A family trip to Europe can sound like a daunting proposition. But cruise companies are going all out to make Europe accessible, affordable and appealing, even to museum-phobic kids. Itineraries take in cultural capitals (Florence, Rome) as well as more far-flung ports (Estonia, Ephesus), and include many child-friendly shore excursions. Adding to the allure: cruise costs are generally lower than land-based trips and cover accommodations, onboard meals, entertainment, kids’ programs and the sweet luxury of unpacking only once. Most cruises operate in the 4 regions described below:

Following the sunny coastline of Italy, France, Monaco, Spain and Portugal, cruise ships dock at some of Europe’s most glamorous ports. Families on shore excursions head for beaches, boat rides, surf lessons or strolls in seaside parks—with breaks for pommes frites or tapas in sidewalk cafés. Highlights include Barcelona, an architecturally whimsical city that can be seen by bicycle or foot. In Cannes, hop the Petit Train Touristique to tour the chic streets. Ride the streetcars in Lisbon, and visit the Zoological Garden in Laranjeiras Park, or the Design & Fashion Museum with older teens. Along Italy’s western shore, stops might include Corsica, with its pretty harbor and horseback rides into the hills, and Sardinia, known for its beaches and great snorkeling.
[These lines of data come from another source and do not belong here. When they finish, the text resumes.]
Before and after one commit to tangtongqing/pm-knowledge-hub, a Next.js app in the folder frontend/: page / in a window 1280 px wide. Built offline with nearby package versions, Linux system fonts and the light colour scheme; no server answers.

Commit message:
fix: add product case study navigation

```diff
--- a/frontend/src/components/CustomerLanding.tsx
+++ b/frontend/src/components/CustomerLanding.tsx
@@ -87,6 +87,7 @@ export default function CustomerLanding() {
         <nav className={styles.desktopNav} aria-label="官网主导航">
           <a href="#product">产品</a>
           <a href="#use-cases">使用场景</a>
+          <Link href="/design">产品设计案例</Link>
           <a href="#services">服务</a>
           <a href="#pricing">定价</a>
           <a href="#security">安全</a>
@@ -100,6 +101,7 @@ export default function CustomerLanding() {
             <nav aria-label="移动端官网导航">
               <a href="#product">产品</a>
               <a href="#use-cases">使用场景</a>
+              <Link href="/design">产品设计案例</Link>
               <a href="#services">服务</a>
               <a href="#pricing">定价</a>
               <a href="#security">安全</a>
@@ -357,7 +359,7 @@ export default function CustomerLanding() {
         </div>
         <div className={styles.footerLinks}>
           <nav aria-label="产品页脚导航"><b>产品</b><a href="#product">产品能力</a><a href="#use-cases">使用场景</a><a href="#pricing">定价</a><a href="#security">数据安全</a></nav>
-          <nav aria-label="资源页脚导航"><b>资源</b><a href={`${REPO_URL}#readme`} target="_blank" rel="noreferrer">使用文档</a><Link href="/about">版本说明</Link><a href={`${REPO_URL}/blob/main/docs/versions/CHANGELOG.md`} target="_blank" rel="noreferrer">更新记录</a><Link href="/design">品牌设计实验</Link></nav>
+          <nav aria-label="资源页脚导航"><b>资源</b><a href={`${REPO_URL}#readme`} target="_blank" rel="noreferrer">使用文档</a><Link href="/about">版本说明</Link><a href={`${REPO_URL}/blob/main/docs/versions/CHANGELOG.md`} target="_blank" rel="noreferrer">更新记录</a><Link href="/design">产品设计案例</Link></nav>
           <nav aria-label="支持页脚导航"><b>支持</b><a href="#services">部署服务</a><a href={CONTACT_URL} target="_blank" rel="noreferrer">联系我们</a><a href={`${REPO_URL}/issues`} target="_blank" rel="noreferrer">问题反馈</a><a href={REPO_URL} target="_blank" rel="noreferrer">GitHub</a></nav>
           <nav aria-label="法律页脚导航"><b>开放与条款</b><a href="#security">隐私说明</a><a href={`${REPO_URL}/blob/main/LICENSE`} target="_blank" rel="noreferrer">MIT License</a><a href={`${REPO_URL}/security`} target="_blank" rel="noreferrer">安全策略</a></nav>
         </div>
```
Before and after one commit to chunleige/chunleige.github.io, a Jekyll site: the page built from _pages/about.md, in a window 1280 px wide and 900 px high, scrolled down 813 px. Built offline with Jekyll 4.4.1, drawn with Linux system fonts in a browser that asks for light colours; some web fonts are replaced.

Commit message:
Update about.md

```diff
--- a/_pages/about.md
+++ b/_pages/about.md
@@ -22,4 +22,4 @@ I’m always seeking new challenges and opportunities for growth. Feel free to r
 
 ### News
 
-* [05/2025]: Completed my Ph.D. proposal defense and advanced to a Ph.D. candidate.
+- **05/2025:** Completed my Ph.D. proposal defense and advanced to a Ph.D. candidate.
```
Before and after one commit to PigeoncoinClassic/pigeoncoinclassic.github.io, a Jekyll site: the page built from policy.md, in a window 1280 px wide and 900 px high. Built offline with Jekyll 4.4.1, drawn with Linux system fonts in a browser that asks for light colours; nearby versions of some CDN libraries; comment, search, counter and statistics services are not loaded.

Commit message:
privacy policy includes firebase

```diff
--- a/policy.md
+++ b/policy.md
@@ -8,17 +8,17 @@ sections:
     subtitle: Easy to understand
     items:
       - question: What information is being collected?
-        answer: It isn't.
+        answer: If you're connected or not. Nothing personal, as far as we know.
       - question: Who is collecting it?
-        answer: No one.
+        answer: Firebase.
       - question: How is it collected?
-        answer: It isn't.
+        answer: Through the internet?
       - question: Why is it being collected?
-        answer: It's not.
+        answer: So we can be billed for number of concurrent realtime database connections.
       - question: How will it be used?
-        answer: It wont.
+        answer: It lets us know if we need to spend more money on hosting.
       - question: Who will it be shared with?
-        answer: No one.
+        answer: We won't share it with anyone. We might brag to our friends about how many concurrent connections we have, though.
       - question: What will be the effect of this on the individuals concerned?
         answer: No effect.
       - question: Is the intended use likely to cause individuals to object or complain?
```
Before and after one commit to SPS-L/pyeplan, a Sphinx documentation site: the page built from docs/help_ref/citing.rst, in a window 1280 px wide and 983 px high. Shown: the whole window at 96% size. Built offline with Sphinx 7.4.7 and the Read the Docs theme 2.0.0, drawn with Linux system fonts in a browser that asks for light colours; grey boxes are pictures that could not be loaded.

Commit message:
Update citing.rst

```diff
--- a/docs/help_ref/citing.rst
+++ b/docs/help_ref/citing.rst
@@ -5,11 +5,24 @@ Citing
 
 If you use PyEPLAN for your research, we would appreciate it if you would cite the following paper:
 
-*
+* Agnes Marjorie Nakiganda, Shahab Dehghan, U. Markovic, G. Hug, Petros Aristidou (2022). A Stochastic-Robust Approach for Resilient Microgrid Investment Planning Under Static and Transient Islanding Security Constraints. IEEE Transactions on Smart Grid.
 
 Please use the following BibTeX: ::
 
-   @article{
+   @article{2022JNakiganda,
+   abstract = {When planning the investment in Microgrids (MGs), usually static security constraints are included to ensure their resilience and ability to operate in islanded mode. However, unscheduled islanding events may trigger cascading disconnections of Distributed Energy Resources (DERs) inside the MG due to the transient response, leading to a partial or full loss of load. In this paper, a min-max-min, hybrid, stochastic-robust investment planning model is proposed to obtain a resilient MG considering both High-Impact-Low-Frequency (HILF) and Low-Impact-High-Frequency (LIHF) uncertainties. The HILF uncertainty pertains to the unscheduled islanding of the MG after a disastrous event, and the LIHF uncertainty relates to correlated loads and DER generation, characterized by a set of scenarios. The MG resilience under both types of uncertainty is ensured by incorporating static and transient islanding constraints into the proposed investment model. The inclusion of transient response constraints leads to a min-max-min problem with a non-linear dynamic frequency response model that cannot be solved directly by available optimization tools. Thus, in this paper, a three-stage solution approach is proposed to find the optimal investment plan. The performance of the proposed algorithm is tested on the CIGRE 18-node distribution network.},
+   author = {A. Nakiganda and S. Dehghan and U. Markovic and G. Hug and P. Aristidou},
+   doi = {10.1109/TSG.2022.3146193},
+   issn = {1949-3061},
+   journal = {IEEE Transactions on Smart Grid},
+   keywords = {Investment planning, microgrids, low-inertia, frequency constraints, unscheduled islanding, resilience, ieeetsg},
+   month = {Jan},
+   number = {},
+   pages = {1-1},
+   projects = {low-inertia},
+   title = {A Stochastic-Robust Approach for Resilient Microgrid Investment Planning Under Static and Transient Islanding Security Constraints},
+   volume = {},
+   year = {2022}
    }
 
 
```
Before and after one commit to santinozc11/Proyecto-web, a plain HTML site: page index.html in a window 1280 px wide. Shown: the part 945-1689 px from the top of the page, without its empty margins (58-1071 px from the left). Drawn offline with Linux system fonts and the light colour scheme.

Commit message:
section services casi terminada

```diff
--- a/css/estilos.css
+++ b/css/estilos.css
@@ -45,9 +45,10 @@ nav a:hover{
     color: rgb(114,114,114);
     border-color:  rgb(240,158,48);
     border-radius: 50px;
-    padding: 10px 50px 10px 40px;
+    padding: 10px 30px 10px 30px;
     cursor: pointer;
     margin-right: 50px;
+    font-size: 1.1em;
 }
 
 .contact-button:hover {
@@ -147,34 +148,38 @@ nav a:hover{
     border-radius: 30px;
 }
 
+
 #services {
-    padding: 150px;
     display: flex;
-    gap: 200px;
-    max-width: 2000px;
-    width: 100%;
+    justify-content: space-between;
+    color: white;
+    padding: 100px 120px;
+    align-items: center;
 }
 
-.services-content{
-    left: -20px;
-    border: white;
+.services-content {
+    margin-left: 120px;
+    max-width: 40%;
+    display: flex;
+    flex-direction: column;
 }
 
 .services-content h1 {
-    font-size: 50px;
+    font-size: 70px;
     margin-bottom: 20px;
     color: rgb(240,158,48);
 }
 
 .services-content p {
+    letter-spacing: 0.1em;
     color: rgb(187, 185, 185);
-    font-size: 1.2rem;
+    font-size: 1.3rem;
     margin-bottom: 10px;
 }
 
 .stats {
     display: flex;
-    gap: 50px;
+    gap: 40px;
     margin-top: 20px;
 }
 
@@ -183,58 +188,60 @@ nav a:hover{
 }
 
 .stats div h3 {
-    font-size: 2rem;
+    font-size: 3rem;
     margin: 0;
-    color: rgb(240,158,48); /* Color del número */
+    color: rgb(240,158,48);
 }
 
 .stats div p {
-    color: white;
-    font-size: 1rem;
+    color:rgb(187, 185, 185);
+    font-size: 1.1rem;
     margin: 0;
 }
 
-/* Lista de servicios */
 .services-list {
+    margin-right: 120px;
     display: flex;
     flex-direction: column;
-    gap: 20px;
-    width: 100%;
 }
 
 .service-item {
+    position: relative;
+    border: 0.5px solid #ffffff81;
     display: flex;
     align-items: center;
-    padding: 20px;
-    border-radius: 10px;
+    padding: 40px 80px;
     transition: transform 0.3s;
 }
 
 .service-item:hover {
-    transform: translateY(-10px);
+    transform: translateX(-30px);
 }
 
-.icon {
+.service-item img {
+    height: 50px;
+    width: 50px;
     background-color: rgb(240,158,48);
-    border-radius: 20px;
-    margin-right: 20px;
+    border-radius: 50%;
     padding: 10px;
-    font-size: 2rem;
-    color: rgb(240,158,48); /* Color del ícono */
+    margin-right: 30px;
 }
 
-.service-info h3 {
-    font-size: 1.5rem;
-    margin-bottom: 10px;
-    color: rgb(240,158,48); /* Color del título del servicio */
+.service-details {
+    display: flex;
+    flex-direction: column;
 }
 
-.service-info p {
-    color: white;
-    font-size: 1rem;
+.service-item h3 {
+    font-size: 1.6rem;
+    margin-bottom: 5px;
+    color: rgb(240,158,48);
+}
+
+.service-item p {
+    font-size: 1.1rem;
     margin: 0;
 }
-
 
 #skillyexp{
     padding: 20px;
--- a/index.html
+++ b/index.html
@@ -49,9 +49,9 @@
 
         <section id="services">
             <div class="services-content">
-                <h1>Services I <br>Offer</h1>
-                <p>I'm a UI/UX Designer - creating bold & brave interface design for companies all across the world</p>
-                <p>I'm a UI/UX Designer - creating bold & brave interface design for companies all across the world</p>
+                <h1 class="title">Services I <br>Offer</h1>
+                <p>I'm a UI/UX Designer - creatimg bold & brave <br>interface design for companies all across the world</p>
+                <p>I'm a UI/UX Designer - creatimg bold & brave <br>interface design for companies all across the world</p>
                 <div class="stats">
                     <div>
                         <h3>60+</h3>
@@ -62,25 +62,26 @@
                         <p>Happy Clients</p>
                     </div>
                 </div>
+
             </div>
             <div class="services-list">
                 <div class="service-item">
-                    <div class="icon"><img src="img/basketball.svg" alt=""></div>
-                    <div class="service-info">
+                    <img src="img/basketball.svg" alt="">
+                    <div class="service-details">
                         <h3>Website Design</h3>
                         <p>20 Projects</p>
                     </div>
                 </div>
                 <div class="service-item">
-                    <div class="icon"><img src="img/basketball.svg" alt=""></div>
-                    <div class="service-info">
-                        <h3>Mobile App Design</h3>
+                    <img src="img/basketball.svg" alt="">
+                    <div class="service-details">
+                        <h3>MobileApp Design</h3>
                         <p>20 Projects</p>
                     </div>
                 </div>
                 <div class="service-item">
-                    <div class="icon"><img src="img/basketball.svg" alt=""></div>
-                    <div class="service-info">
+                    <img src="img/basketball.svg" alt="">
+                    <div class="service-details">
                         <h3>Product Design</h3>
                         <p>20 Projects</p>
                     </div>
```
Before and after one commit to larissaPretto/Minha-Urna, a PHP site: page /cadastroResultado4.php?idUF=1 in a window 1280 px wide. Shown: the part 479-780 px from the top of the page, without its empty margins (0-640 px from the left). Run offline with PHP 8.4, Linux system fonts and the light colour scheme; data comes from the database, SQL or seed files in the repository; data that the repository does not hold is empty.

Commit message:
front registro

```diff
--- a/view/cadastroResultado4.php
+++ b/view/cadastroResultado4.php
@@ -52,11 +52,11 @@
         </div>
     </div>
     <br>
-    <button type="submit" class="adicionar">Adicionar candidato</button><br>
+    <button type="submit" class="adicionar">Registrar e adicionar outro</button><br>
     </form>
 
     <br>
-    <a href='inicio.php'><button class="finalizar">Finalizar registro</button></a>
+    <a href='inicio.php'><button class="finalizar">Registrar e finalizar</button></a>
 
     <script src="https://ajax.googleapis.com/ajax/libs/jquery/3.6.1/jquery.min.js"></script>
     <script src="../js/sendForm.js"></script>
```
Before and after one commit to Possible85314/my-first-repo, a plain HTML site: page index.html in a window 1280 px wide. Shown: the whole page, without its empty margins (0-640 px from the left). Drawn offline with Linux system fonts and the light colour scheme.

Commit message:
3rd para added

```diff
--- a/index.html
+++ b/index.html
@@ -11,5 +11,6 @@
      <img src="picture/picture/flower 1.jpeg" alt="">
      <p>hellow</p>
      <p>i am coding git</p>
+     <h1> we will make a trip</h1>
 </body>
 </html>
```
In Florence, families can head for the Leonardo da Vinci Museum, where a machine-focused exhibit might even hold the attention of younger children—with the promise of a gelato afterwards.

This region is perfect for families looking to balance ancient history with beach time and water sports. Some cruises originate in Rome and stop in Naples, where families can climb Mount Vesuvius. Others depart from Venice, with its intriguing gondolas and narrow alleys. The ships sail along the rocky, island-strewn Dalmatian coast, and may stop in Split, where passengers can visit the spectacular palace of the Roman emperor Diocletian. In the Greek Islands, Mamma Mia-fueled fantasies of blue water and white villas come to life. And what kid wouldn’t be awed by the grand bazaar in Istanbul?

Think opulent palaces, fairytale gardens, Old Norse lore, dramatic glacial scenery and a mild summer climate. Most Baltic capitals are easy to navigate. The dazzling Summer Palace, Peter the Great’s home, is St. Petersburg’s main family attraction. Kids can create their own sweet sculptures at the Marzipan Museum in Tallinn, Estonia, one of Europe’s best-preserved medieval cities. Scandinavia’s maritime museums appeal to families: One in Oslo showcases Thor Heyerdahl’s Kon-Tiki expedition, while another focuses on the polar exploration ship Fram. Stockholm’s most popular museum displays the intact 1628 warship Vasa. In Copenhagen, you can kayak on the canals and ride a Viking ship on a carousel at the magical Tivoli Gardens.

River cruises have traditionally been adult vacations, with their slow pace, lack of onboard recreation and focus on vineyards and galleries. But riverboats are starting to add swimming pools and Nintendo Wii systems, and introducing family itineraries. Among the classic routes that have been adapted for families is a Danube trip from Hungary to Germany, with visits to amusement parks in Vienna and Salzburg. On the Rhine, cruise past hilltop castles from Basel, in Switzerland, to Amsterdam, with trips to a theme park in Strasbourg and the Chocolate Museum in Cologne.

NOTE: Information may have changed since publication. Please confirm key details before planning your trip.